Exercise - Pick out the lines below that contain the string "logic" and copy them all.
+++ Supplied records
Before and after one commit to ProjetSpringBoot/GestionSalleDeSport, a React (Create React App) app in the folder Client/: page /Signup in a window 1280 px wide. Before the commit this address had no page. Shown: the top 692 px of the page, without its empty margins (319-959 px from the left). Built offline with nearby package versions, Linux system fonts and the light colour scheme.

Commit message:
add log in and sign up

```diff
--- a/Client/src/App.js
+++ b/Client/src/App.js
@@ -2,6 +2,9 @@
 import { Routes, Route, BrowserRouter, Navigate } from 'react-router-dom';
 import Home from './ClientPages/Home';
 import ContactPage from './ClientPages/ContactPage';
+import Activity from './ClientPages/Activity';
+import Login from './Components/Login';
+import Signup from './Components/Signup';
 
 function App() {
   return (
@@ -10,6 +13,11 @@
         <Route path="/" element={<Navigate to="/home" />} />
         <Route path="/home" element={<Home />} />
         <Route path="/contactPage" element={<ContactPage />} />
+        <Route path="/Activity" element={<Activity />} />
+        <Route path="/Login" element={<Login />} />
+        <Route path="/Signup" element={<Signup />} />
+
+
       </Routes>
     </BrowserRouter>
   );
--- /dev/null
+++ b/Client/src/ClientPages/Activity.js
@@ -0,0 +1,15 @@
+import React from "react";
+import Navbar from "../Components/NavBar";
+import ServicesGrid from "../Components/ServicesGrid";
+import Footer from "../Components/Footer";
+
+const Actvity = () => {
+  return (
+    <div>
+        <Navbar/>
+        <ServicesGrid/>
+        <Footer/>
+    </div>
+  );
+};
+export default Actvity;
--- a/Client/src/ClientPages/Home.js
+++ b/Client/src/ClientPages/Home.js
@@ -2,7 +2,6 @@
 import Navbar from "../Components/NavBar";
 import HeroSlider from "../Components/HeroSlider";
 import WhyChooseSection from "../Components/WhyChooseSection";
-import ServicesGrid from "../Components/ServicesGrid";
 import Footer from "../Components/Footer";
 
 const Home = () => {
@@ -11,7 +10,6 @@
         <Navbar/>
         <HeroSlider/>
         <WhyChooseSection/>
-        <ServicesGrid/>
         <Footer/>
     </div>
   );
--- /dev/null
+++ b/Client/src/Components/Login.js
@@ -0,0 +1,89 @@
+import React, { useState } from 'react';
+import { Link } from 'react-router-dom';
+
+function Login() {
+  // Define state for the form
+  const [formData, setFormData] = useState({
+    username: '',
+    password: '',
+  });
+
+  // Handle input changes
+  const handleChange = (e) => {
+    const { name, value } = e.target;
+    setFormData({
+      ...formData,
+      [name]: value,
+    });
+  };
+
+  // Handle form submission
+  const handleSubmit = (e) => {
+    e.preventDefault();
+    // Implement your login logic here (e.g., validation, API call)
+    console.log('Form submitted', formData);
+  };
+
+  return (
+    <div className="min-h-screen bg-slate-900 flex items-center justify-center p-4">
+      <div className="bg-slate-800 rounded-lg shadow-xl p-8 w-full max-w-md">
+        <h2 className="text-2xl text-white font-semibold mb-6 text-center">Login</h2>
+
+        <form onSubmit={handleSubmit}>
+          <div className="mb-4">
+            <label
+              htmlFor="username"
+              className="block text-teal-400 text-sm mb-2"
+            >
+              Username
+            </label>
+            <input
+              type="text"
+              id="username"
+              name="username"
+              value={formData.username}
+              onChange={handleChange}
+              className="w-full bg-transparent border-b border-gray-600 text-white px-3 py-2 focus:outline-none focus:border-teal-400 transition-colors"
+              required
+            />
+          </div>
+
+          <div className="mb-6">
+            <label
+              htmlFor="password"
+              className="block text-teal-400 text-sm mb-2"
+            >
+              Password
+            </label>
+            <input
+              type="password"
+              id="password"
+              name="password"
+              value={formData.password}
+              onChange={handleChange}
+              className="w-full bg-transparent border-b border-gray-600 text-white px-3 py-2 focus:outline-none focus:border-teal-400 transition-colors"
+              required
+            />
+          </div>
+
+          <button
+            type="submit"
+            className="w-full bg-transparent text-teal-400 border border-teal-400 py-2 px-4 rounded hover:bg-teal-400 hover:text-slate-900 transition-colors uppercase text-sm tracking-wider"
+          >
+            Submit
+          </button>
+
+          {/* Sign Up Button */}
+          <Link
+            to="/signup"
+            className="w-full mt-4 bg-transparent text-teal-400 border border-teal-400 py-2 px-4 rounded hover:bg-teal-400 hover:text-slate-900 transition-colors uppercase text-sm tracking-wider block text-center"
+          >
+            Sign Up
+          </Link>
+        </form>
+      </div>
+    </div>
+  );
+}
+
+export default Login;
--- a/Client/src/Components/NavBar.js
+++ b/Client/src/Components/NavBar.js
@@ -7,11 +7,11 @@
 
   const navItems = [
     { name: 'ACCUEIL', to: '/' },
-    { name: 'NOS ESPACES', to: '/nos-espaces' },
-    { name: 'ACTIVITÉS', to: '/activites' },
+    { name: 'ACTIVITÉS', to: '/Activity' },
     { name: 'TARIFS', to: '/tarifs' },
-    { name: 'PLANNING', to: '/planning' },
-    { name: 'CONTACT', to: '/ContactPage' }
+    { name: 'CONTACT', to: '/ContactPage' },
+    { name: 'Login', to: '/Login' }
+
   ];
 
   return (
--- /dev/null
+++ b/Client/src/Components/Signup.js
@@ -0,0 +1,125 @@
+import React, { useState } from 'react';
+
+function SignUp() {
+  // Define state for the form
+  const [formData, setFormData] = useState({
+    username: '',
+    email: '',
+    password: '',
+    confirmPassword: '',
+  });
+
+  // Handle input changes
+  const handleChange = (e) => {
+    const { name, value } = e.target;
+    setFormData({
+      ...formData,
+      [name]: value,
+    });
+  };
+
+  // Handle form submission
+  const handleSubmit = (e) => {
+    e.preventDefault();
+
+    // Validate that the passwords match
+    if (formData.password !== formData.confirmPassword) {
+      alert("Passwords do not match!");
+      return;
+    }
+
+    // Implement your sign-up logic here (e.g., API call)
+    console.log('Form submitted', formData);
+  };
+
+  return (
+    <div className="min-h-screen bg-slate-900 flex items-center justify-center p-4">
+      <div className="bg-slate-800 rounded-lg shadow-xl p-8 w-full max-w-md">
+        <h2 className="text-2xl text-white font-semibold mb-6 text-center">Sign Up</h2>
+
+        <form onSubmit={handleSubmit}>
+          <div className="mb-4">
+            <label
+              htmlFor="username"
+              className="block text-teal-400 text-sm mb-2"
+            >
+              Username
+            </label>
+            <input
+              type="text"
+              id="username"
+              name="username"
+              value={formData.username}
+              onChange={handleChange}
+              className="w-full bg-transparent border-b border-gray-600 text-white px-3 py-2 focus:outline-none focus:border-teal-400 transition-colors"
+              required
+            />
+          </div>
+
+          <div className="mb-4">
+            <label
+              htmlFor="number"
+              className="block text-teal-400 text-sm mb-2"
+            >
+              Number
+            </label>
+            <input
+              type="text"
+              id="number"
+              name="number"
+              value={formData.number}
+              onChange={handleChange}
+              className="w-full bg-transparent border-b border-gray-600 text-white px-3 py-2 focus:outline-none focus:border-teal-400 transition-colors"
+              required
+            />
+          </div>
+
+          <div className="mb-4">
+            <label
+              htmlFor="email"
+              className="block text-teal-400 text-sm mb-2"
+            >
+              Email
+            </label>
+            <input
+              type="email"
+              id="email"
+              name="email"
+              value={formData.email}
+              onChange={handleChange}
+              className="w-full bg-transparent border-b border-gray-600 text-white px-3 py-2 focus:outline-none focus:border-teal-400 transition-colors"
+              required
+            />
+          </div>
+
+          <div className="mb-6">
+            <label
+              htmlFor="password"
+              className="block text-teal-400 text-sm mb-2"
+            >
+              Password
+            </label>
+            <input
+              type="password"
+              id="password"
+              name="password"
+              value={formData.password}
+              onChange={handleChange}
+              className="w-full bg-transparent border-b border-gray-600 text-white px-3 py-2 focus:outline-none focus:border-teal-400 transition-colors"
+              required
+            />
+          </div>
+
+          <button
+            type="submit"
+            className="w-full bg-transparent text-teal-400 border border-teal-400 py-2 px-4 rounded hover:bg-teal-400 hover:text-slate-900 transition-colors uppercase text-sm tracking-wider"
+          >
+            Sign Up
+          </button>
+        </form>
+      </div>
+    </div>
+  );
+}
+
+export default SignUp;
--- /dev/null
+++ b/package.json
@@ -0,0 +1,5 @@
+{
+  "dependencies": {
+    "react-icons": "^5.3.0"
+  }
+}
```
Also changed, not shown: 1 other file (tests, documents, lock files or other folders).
++++++
Answer to this problem -
+    // Implement your login logic here (e.g., validation, API call)
+    // Implement your sign-up logic here (e.g., API call)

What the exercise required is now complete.